Go paperless. Implement an EHR to help you streamline your processes. Move your explanation of benefits and any other intake documents to an electronic format. Automating your processes will help save time on data entry and filing. In addition, look at integrating your EHR with telehealth software like eVisit to also help you save time and money.
Train colleagues to code correctly. Health care providers are the ones who are audited on coding, which means they need to be trained properly. Once they can effectively enter information, doctor’s will be able to capture all levels of codes, which should help increase revenue.
Analyze your payer mix. If you have too many patients you’re not able to see, consider dropping an insurance company. “You can positively influence your payer mix, thus improving your per-unit reimbursement, and you can gain operations benefits (by reducing the patient communications you have to handle out-of-office),” according to Mastering Patient Flow, by Elizabeth Woodcock, MBA, FACMPE, CPC.
Add one more patient per day to your schedule. “If a practice can see one more patient a day, it can add $25,000 to the annual bottom line for primary care (assuming $100 for a new patient visit) or $50,000 for specialty care (assuming $200 for a new patient visit).”
Implement a prescription policy. The average practice can spend $4.00-$15.00 for every single prescription refill event. Thus, a prescription policy has the potential to generate additional revenue and offset that cost. This policy should outline how refill and other prescription requests are handled. “It should include a follow-up period for chronic disease patients. Generally, they should be seen every 90 days for evaluation and review of medications.
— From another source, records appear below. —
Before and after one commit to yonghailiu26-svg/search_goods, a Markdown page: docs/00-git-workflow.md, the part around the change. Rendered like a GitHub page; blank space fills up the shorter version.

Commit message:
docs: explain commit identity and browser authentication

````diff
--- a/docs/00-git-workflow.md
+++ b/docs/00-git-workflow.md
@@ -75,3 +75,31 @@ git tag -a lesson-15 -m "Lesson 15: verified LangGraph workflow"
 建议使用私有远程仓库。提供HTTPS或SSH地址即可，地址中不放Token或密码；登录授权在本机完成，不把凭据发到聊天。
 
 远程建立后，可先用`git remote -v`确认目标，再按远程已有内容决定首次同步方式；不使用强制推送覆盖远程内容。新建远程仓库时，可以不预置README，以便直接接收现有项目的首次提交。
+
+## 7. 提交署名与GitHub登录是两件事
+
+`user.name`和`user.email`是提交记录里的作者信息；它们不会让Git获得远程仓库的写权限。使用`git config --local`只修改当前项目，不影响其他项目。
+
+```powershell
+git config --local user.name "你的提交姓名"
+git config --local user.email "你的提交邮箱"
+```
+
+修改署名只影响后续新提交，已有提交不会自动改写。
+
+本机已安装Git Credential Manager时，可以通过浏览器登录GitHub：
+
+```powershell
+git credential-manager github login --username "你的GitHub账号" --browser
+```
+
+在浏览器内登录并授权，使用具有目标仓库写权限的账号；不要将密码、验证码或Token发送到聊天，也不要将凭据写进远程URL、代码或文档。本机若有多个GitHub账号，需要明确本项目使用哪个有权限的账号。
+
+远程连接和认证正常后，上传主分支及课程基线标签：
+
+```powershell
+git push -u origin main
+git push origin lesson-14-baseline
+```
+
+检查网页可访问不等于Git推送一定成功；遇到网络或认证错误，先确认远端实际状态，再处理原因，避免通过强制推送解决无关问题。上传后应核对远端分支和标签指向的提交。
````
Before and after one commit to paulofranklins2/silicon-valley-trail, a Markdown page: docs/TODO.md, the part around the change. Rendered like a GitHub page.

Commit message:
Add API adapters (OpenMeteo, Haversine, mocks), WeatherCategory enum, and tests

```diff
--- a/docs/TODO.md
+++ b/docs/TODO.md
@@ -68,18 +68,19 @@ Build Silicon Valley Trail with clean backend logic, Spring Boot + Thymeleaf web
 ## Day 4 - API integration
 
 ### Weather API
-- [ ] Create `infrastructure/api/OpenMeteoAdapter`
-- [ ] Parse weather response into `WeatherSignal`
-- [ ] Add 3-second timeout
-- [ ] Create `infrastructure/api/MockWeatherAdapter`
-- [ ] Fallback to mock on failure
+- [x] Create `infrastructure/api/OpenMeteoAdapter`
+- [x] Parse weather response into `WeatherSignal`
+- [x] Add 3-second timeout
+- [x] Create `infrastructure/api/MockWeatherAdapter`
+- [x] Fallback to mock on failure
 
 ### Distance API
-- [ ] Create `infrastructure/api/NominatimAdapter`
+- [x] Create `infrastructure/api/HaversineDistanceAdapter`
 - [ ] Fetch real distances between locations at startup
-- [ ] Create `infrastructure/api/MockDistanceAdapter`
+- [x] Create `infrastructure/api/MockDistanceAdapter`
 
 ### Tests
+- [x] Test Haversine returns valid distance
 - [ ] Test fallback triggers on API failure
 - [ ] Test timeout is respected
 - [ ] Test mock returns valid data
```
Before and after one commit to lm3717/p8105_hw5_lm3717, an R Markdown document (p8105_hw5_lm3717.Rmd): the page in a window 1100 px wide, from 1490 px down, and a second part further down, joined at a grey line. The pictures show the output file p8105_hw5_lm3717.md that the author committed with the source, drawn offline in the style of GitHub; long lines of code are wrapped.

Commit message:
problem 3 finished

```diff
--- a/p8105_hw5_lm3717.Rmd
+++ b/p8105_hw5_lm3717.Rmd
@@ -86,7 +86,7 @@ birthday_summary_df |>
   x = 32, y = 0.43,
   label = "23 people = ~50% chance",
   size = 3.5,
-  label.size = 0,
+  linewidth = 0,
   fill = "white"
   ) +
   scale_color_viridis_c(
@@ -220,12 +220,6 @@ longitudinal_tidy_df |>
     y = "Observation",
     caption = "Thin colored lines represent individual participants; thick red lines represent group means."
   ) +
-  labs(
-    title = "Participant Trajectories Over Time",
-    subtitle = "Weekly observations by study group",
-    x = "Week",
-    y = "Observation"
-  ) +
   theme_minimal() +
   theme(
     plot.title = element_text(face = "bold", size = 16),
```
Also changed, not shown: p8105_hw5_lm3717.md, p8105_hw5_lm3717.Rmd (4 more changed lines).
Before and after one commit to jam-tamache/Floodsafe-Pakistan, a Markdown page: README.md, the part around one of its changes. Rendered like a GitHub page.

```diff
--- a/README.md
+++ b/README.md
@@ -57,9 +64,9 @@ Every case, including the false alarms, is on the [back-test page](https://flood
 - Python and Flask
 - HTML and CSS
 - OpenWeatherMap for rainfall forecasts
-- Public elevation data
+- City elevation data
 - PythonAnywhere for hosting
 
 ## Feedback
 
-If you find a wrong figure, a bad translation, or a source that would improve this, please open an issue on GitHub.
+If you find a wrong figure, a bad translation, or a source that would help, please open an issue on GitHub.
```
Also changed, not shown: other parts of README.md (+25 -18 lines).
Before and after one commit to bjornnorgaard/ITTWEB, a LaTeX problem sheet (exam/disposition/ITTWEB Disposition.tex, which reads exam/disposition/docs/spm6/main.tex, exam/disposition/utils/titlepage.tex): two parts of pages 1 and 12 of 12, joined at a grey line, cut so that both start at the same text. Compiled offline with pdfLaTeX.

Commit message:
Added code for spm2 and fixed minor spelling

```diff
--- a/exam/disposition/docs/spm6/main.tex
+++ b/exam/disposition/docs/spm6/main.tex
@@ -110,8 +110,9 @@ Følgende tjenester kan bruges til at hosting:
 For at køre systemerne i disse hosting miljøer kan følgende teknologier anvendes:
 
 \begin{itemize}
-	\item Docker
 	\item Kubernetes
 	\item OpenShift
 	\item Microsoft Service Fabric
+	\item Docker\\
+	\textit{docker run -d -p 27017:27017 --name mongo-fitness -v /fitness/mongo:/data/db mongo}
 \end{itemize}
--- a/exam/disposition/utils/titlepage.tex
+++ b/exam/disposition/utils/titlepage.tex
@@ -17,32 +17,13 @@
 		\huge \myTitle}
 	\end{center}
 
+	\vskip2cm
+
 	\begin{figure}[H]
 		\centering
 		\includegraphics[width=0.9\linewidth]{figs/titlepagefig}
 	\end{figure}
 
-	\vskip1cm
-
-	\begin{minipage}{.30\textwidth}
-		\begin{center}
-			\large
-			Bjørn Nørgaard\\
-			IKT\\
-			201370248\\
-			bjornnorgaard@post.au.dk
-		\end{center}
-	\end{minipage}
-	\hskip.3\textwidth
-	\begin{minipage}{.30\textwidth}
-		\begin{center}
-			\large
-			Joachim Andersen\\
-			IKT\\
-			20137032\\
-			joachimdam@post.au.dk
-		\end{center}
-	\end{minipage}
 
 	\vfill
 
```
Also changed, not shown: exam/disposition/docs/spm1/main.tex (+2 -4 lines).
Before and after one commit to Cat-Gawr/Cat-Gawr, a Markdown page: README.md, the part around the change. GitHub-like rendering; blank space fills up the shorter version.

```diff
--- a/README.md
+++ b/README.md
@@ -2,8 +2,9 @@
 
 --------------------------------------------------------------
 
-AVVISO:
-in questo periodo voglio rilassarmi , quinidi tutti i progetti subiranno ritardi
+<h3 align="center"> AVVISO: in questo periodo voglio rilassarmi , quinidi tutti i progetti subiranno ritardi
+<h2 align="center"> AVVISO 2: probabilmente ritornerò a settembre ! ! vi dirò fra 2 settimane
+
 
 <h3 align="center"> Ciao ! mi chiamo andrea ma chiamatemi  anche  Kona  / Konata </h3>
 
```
It can be billed as 99213 with an average reimbursement of about $70.00.”
Talk to vendors. Look for ways to save money and renegotiate contracts with your vendors. Don’t be a afraid to ask for lower prices or discounts on bundled services.
Avoid overstocking. Be aware of how much product you’re using and keep a lean inventory.
Increase training of your front desk staff. When front-desk staff members enter wrong information, other people must spend valuable time correcting mistakes that shouldn’t exist. Many insurance-department staff members report that they spend most of their time correcting misinformation generated by front desk staff.
Implement a cancellation policy. According to Medicaid, 30% of patients don’t show up for their appointments. Other studies suggest up to 50% of follow up patients cancel or don’t show. Set up a cancellation policy and be sure it’s communicated to all your patients.
Set up social media accounts. Social media accounts are free and can help you increase your online presence, making it easier for patients to find you and your practice. You can also engage with current and potential customers, building an online community around your practice.
1. Westgate, A. Physician Practice. “How to Boost Your Medical Practice Revenue” October 2012. Available at: http://www.physicianspractice.com/mgma12/how-boost-your-medical-practice-revenue/page/0/2#sthash.yo3BwzoZ.dpuf
2. MGMA in Practice. “15 ways to increase group practice revenue without cutting staff” March 2010. Available at: http://www.mgma.com/trackback/538afbd7-57ed-44f2-9f1b-594457facbbf/15-ways-to-increase-group-practice-revenue-without-cutting-staff.aspx?culture=en-US
3. Glassman, R. 3 Ways to Increase your Medical Practice Revenue by 25%. Available at: http://www.kareo.com/documents/increaserevenue.pdf